=== INFORMATION ===

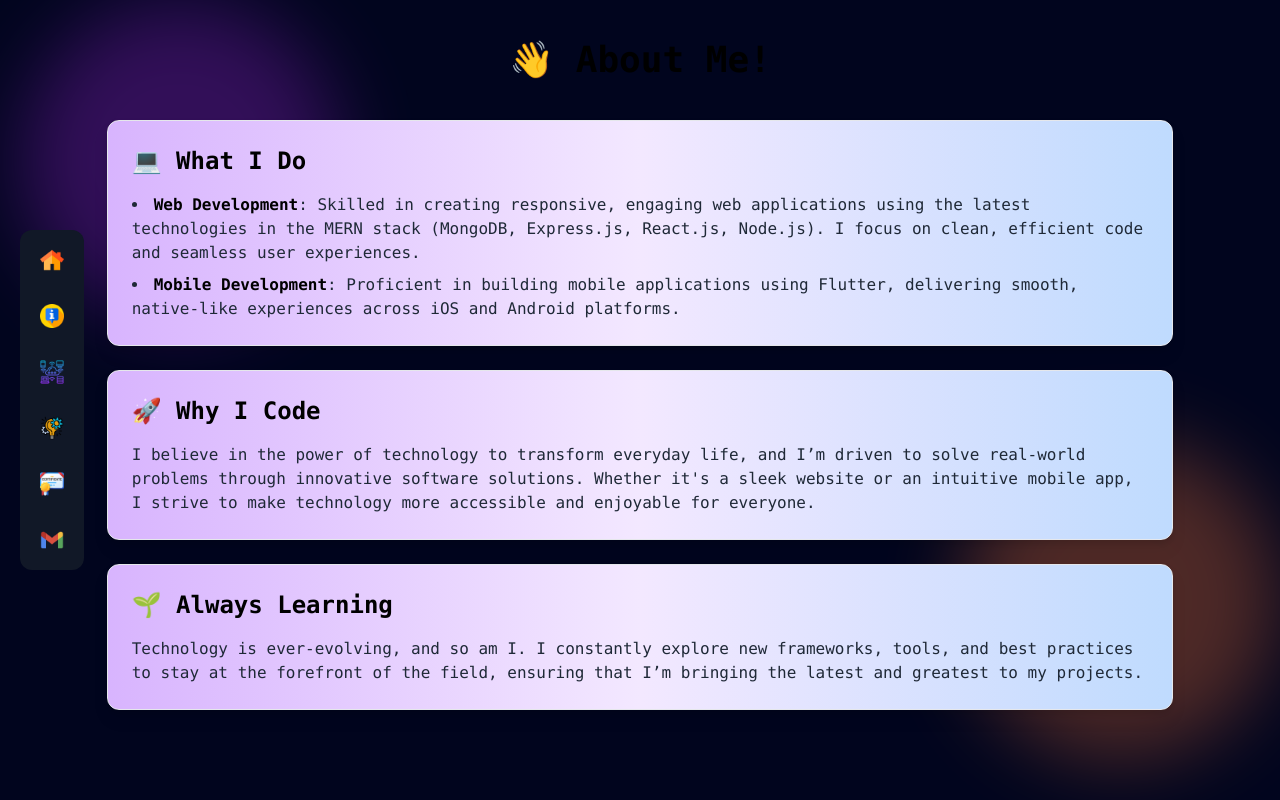
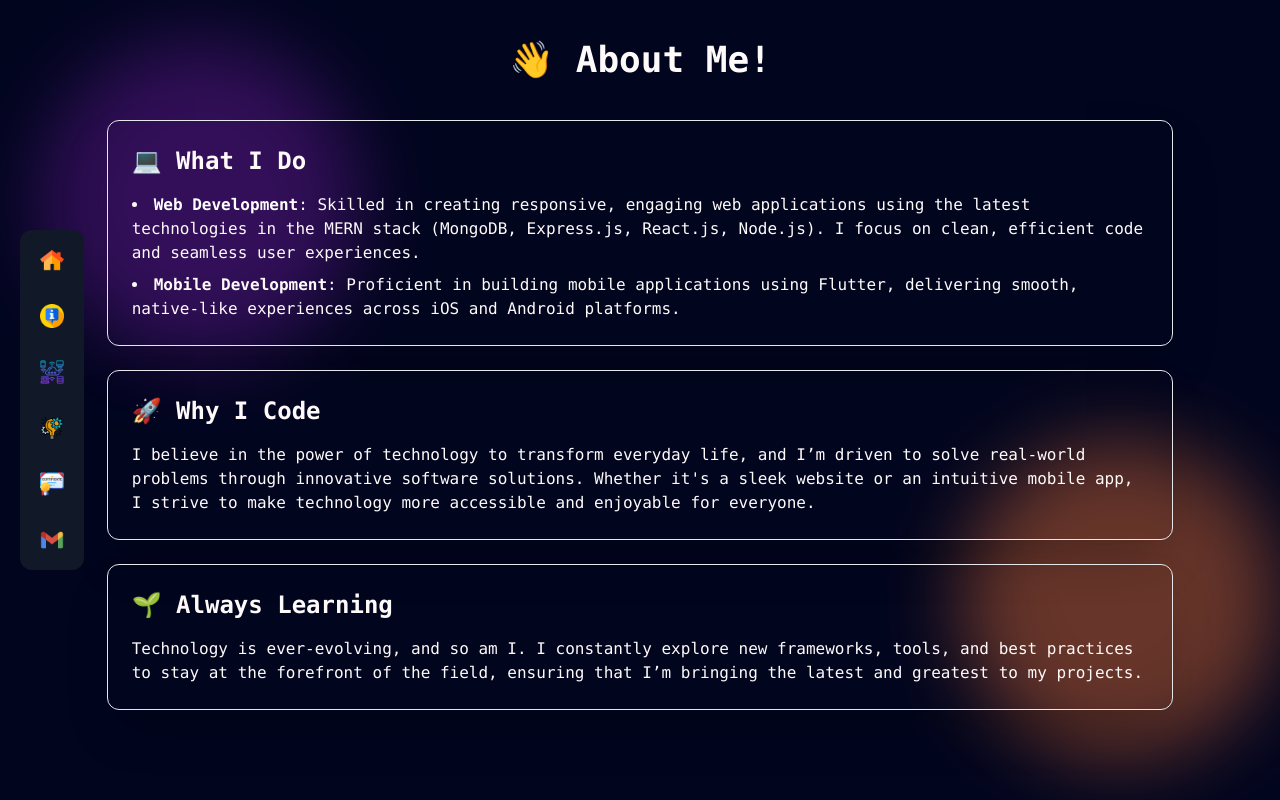
Before and after one commit to Parthiban68/portfolio, a React (Vite) app: page /about in a window 1280 px wide. Built offline with nearby package versions, Linux system fonts and the light colour scheme.

Commit message:
new graident

```diff
--- a/src/Components/Pages/AboutUs.jsx
+++ b/src/Components/Pages/AboutUs.jsx
@@ -7,11 +7,11 @@ const aboutSections = [
     title: "💻 What I Do",
     content: (
       <ul className="list-disc list-inside text-gray-800 space-y-2 font-mono">
-        <li className="text-base">
-          <strong className="text-black">Web Development</strong>: Skilled in creating responsive, engaging web applications using the latest technologies in the MERN stack (MongoDB, Express.js, React.js, Node.js). I focus on clean, efficient code and seamless user experiences.
+        <li className="text-base text-custom-white">
+          <strong className="text-white">Web Development</strong>: Skilled in creating responsive, engaging web applications using the latest technologies in the MERN stack (MongoDB, Express.js, React.js, Node.js). I focus on clean, efficient code and seamless user experiences.
         </li>
-        <li className="text-base">
-          <strong className="text-black">Mobile Development</strong>: Proficient in building mobile applications using Flutter, delivering smooth, native-like experiences across iOS and Android platforms.
+        <li className="text-base text-custom-white">
+          <strong className="text-custom-white">Mobile Development</strong>: Proficient in building mobile applications using Flutter, delivering smooth, native-like experiences across iOS and Android platforms.
         </li>
       </ul>
     ),
@@ -20,7 +20,7 @@ const aboutSections = [
     id: 2,
     title: "🚀 Why I Code",
     content: (
-      <p className="text-base text-gray-800 font-mono">
+      <p className="text-base text-custom-white font-mono">
         I believe in the power of technology to transform everyday life, and I’m driven to solve real-world problems through innovative software solutions. Whether it's a sleek website or an intuitive mobile app, I strive to make technology more accessible and enjoyable for everyone.
       </p>
     ),
@@ -29,7 +29,7 @@ const aboutSections = [
     id: 3,
     title: "🌱 Always Learning",
     content: (
-      <p className="text-base text-gray-800 font-mono">
+      <p className="text-base text-custom-white font-mono">
         Technology is ever-evolving, and so am I. I constantly explore new frameworks, tools, and best practices to stay at the forefront of the field, ensuring that I’m bringing the latest and greatest to my projects.
       </p>
     ),
@@ -54,10 +54,10 @@ const AboutUs = () => {
   return (
     <div className="w-full min-h-screen bg-primary flex flex-col items-center justify-start py-10 relative">
 
-      <div className="w-80 h-80 bg-cricleone absolute md:top-0 md:left-5 blur-2xl opacity-30 overflow-hidden rounded-full"></div>
-      <div className="w-80 h-80 bg-cricletwo absolute bottom-10 right-0 blur-2xl opacity-30 overflow-hidden rounded-full"></div>
+      <div className="w-60 sm:w-80 h-60 sm:h-80 bg-cricleone absolute top-10 left-10 blur-2xl opacity-30 overflow-hidden rounded-full"></div>
+      <div className="w-60 sm:w-80 h-60 sm:h-80 bg-cricletwo absolute bottom-10 right-0 blur-2xl opacity-40 overflow-hidden rounded-full"></div>
       <motion.h2
-        className="text-4xl font-extrabold text-black mb-10 font-mono text-center"
+        className="text-4xl font-extrabold text-custom-white mb-10 font-mono text-center"
         initial={{ opacity: 0, y: -50 }}
         animate={{ opacity: 1, y: 0 }}
         transition={{ duration: 0.8 }}
@@ -74,14 +74,14 @@ const AboutUs = () => {
         {aboutSections.map((section) => (
           <motion.div
             key={section.id}
-            className="p-6 bg-gradient-to-r from-purple-300 via-purple-100 to-blue-200 bg-opacity-80 rounded-xl drop-shadow-lg border"
+            className="p-6 bg-transparent rounded-xl shadow-2xl border z-10"
             variants={cardVariants}
             whileHover={{ scale: 1.10 }}
             initial={{ opacity: 0, y: 100 }}
         animate={{ opacity: 1, y: 0 }}
         transition={{ duration: 0.9 }}
           >
-            <h3 className="text-2xl font-semibold text-black mb-4 font-mono">
+            <h3 className="text-2xl font-semibold text-custom-white mb-4 font-mono">
               {section.title}
             </h3>
             {section.content}
```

===

Of the lines above, show those in which "opacity" appears.

▶ PROBLEM SOLUTION
-      <div className="w-80 h-80 bg-cricleone absolute md:top-0 md:left-5 blur-2xl opacity-30 overflow-hidden rounded-full"></div>
-      <div className="w-80 h-80 bg-cricletwo absolute bottom-10 right-0 blur-2xl opacity-30 overflow-hidden rounded-full"></div>
+      <div className="w-60 sm:w-80 h-60 sm:h-80 bg-cricleone absolute top-10 left-10 blur-2xl opacity-30 overflow-hidden rounded-full"></div>
+      <div className="w-60 sm:w-80 h-60 sm:h-80 bg-cricletwo absolute bottom-10 right-0 blur-2xl opacity-40 overflow-hidden rounded-full"></div>
         initial={{ opacity: 0, y: -50 }}
         animate={{ opacity: 1, y: 0 }}
-            className="p-6 bg-gradient-to-r from-purple-300 via-purple-100 to-blue-200 bg-opacity-80 rounded-xl drop-shadow-lg border"
             initial={{ opacity: 0, y: 100 }}
         animate={{ opacity: 1, y: 0 }}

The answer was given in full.